Bristol Palin and her Dancing with the Stars co-contestant, Jersey Shore’s the Situation, are in a new commercial promoting abstinence. I cannot tell you how happy it made me to type that sentence.
Bristol’s postpartum pro-abstinence stance is not new. Just last year she appeared on ABC’s Good Morning America saying, “Regardless of what I did personally, I just think that abstinence is the only … 100 percent foolproof way to prevent pregnancy.”
Bristol is correct, of course. I personally believe that all teens should be taught abstinence as an alternative to sex, just as I believe that all teens should be taught safe sex and the proper use of contraception.
However, I do not believe that Bristol is the best spokesperson.
Back in the 1990’s, it was popular to use young recovering addicts in drug abuse prevention programs to offer real-life cautionary tales to teens. On the surface, it seemed like a great idea: these speakers talked with authority, they could relate to their young audiences, and they were real.
It turns out that these programs had an effect opposite of what was intended.
Instead of a cautionary tale, many teens inferred from these speakers that they too could abuse drugs, recover, and become the center of attention.
These programs actually increased drug abuse.
Similarly, I am worried that too many teens will look at Bristol and see a young woman whose unplanned pregnancy as a teenager made her famous, landed her a spot on Dancing with the Stars, and afforded her the… opportunity… to hang out with the Situation.

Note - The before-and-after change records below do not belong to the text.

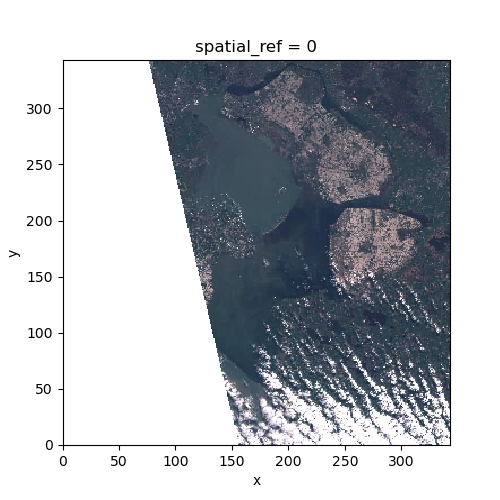
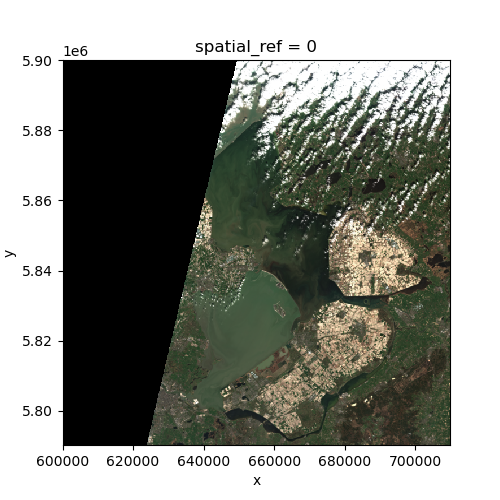
switch to use COG overviews from visual asset

diff --git a/_episodes/06-raster-intro.md b/_episodes/06-raster-intro.md
@@ -395,33 +395,36 @@ And if we plot the image, the `nodata` pixels are not shown because they are not
 One should notice that there is a side effect of using `nan` instead of `0` to represent the missing data: the data type of the `DataArray` was changed from integers to float. This need to be taken into consideration when the data type matters in your application.
 
 ## Raster Bands
-So far we looked into a single band raster, i.e. the `nir09` band of a Sentinel-2 scene. However, to get a smaller, non georeferenced version of the scene, one may also want to visualize the true-color thumbnail of the region. This is provided as a multi-band raster -- a raster dataset that contains more than one band.
+So far we looked into a single band raster, i.e. the `nir09` band of a Sentinel-2 scene. However, to get a smaller, non georeferenced version of the scene, one may also want to visualize the true-color overview of the region. This is provided as a multi-band raster -- a raster dataset that contains more than one band.
 
 ![Multi-band raster image](../fig/E06-07-single_multi_raster.png)
 
-The `thumbnail` asset in the Sentinel-2 scene is a multiband asset. Similar to `nir09`, we can load it by:
+The `overview` asset in the Sentinel-2 scene is a multiband asset. Similar to `nir09`, we can load it by:
 ~~~
-raster_ams_thumbnail = rioxarray.open_rasterio(items[0].assets['thumbnail'].href)
-raster_ams_thumbnail
+raster_ams_overview = rioxarray.open_rasterio(items[0].assets['overview'].href)
+raster_ams_overview
 ~~~
 {: .language-python}
 ~~~
-<xarray.DataArray (band: 3, y: 343, x: 343)>
-[352947 values with dtype=uint8]
+<xarray.DataArray (band: 3, y: 687, x: 687)>
+[1415907 values with dtype=uint8]
 Coordinates:
   * band         (band) int64 1 2 3
-  * x            (x) float64 0.5 1.5 2.5 3.5 4.5 ... 339.5 340.5 341.5 342.5
-  * y            (y) float64 0.5 1.5 2.5 3.5 4.5 ... 339.5 340.5 341.5 342.5
+  * x            (x) float64 6.001e+05 6.002e+05 ... 7.096e+05 7.097e+05
+  * y            (y) float64 5.9e+06 5.9e+06 5.9e+06 ... 5.79e+06 5.79e+06
     spatial_ref  int64 0
 Attributes:
-    scale_factor:  1.0
-    add_offset:    0.0
+    AREA_OR_POINT:       Area
+    OVR_RESAMPLING_ALG:  AVERAGE
+    _FillValue:          0
+    scale_factor:        1.0
+    add_offset:          0.0
 ~~~
 {: .output}
 
 The band number comes first when GeoTiffs are read with the `.open_rasterio()` function. As we can see in the `xarray.DataArray` object, the shape is now `(band: 3, y: 343, x: 343)`, with three bands in the `band` dimension. It's always a good idea to examine the shape of the raster array you are working with and make sure it's what you expect. Many functions, especially the ones that plot images, expect a raster array to have a particular shape. One can also check the shape using the `.shape` attribute:
 ~~~
-raster_ams_thumbnail.shape
+raster_ams_overview.shape
 ~~~
 {: .language-python}
 ~~~
@@ -431,7 +434,7 @@ raster_ams_thumbnail.shape
 
 One can visualize the multi-band data with the `DataArray.plot.imshow()` function:
 ~~~
-raster_ams_thumbnail.plot.imshow()
+raster_ams_overview.plot.imshow()
 ~~~
 {: .language-python}
 
@@ -445,7 +448,7 @@ Note that the `DataArray.plot.imshow()` function makes assumptions about the sha
 > > ## Answers
 > > Since we know the height/width ratio is 1:1 (check the `rio.height` and `rio.width` attributes), we can set the aspect ratio to be 1. For example, we can choose the size to be 5 inches, and set `aspect=1`. Note that according to the [documentation](https://xarray.pydata.org/en/stable/generated/xarray.DataArray.plot.imshow.html) of `DataArray.plot.imshow()`, when specifying the `aspect` argument, `size` also needs to be provided.
 > > ~~~
-> > raster_ams_thumbnail.plot.imshow(size=5, aspect=1)
+> > raster_ams_overview.plot.imshow(size=5, aspect=1)
 > > ~~~
 > > {: .language-python}
 > >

If you have a child who is entering adolescence, talk with him or her. Do not assume that he or she knows how you feel about premarital sex. Make it explicit. Make sure he or she understands the real consequences of teenage pregnancy – like poor educational outcomes for the baby and unhealthy and unhappy relationships for the parents – and make sure that you are your child’s role model, not Bristol.